Apart from an inability to decide whether to be a sardonic character study or a satiric indictment of the sports-biz racket, Reginald Hudlin’s “The Great White Hype” is a tremendously effective expose of the behind-the-scenes intrigues of professional boxing.
One influence pulls in the direction of star player Samuel L. Jackson, who is terrifying and hilarious as an old-fashioned con artist, risen to a godly position in the high-stakes world of prizefighting. The other influence pulls toward a slam-bang ensemble piece, more on the order of Hudlin’s debut hip-hop comedy “House Party” or his comparatively lower-key “Boomerang,” with Eddie Murphy.

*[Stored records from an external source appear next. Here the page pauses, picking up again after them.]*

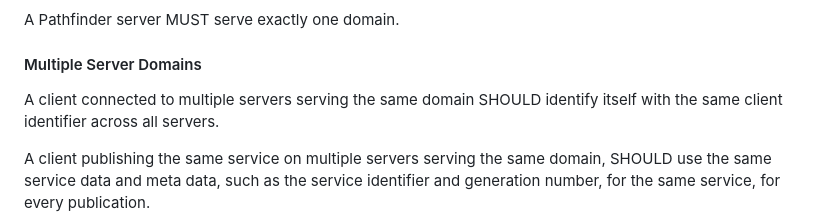
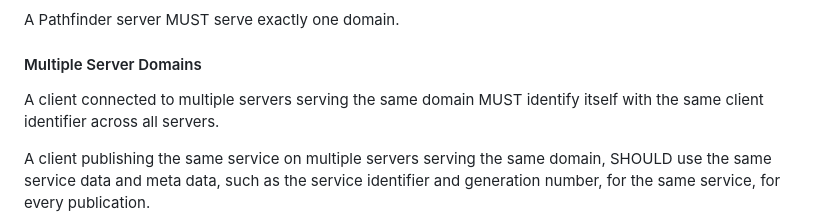
Before and after one commit to Ericsson/paf, a Markdown page: doc/protocol/PROTOCOLv3.md, the part around the change. GitHub-like rendering.

Commit message:
Require consistent client id across servers in v3 specification
A client connected to multiple servers serving the same domain is
required to use the same client identifier on all of them, since the
client identifier is what allows a service or subscription owner to be
recognized as the same client across the servers of a domain.

Change the requirement level from SHOULD to MUST to reflect this.

Reported-by: Péter Pilár <Peter.Pilar@ericsson.com>
Signed-off-by: Mattias Rönnblom <mattias.ronnblom@ericsson.com>

```diff
--- a/doc/protocol/PROTOCOLv3.md
+++ b/doc/protocol/PROTOCOLv3.md
@@ -185,7 +185,7 @@ A Pathfinder server MUST serve exactly one domain.
 
 #### Multiple Server Domains
 
-A client connected to multiple servers serving the same domain SHOULD
+A client connected to multiple servers serving the same domain MUST
 identify itself with the same client identifier across all servers.
 
 A client publishing the same service on multiple servers serving the
```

To Hudlin’s credit, “The Great White Hype” sustains both a hectic pace and a fairly clear vision, once it focuses on a vicious scam by Jackson’s character to re-integrate the ranks of heavyweight contenders - and thus expand and divide the audience along racial lines.
The screenplay represents the work of Ron Shelton, of “Cobb” and “White Men Can’t Jump,” and Tony Hendra, an actor and National Lampoon alumnus. No telling precisely who contributed what, but an educated guess says Shelton gives the film its sports savvy and Hendra gives it its violent hilarity.
These elements might make for an uneasy mix in any sport other than boxing, which demands a messianic flair of its champions and their manipulators and allows fortunes to be made and lost with the vicious immediacy of a gunshot.
Small wonder that the Rev. Fred Sultan (Jackson) has made Las Vegas his home base. Jackson, a one-time evangelist turned fraud, has built an empire around a heavyweight champ (Damon Wayans) who seemingly can’t be defeated - but still his fortunes are dwindling.
So remembering how the champ’s lone defeat came at the hands of a white opponent in an amateur match, Sultan recruits that ex-boxer (Peter Berg) back into the ring and begins a campaign of exploitation grandiose enough to make Barnum seem a piker. The champ begins a decline into decadent living that leads to a surprising wrap-up in the prize ring.
Hudlin’s assured direction captures the frenzy of the fight scene with an unexpected straightforward clarity, telling much of the yarn through the jaundiced view of a TV journalist (Jeff Goldblum) who dogs Sultan as an adversary - up to a point. In a cast of frankly too many intriguing characters, standouts include Cheech Marin and Jon Lovitz as Sultan’s lackeys, Salli Richardson as no man’s lackey, and Michael Jace as a challenger desperate for a match.
MEMO: This sidebar appeared with the story: “The Great White Hype” Locations: East Sprague, Newport and Couer d’Alene cinemas Credits: Directed by Reginald Hudlin, starring Samuel L. Jackson, Jeff Goldblum, Damon Wayans Running time: 1:31 Rating: R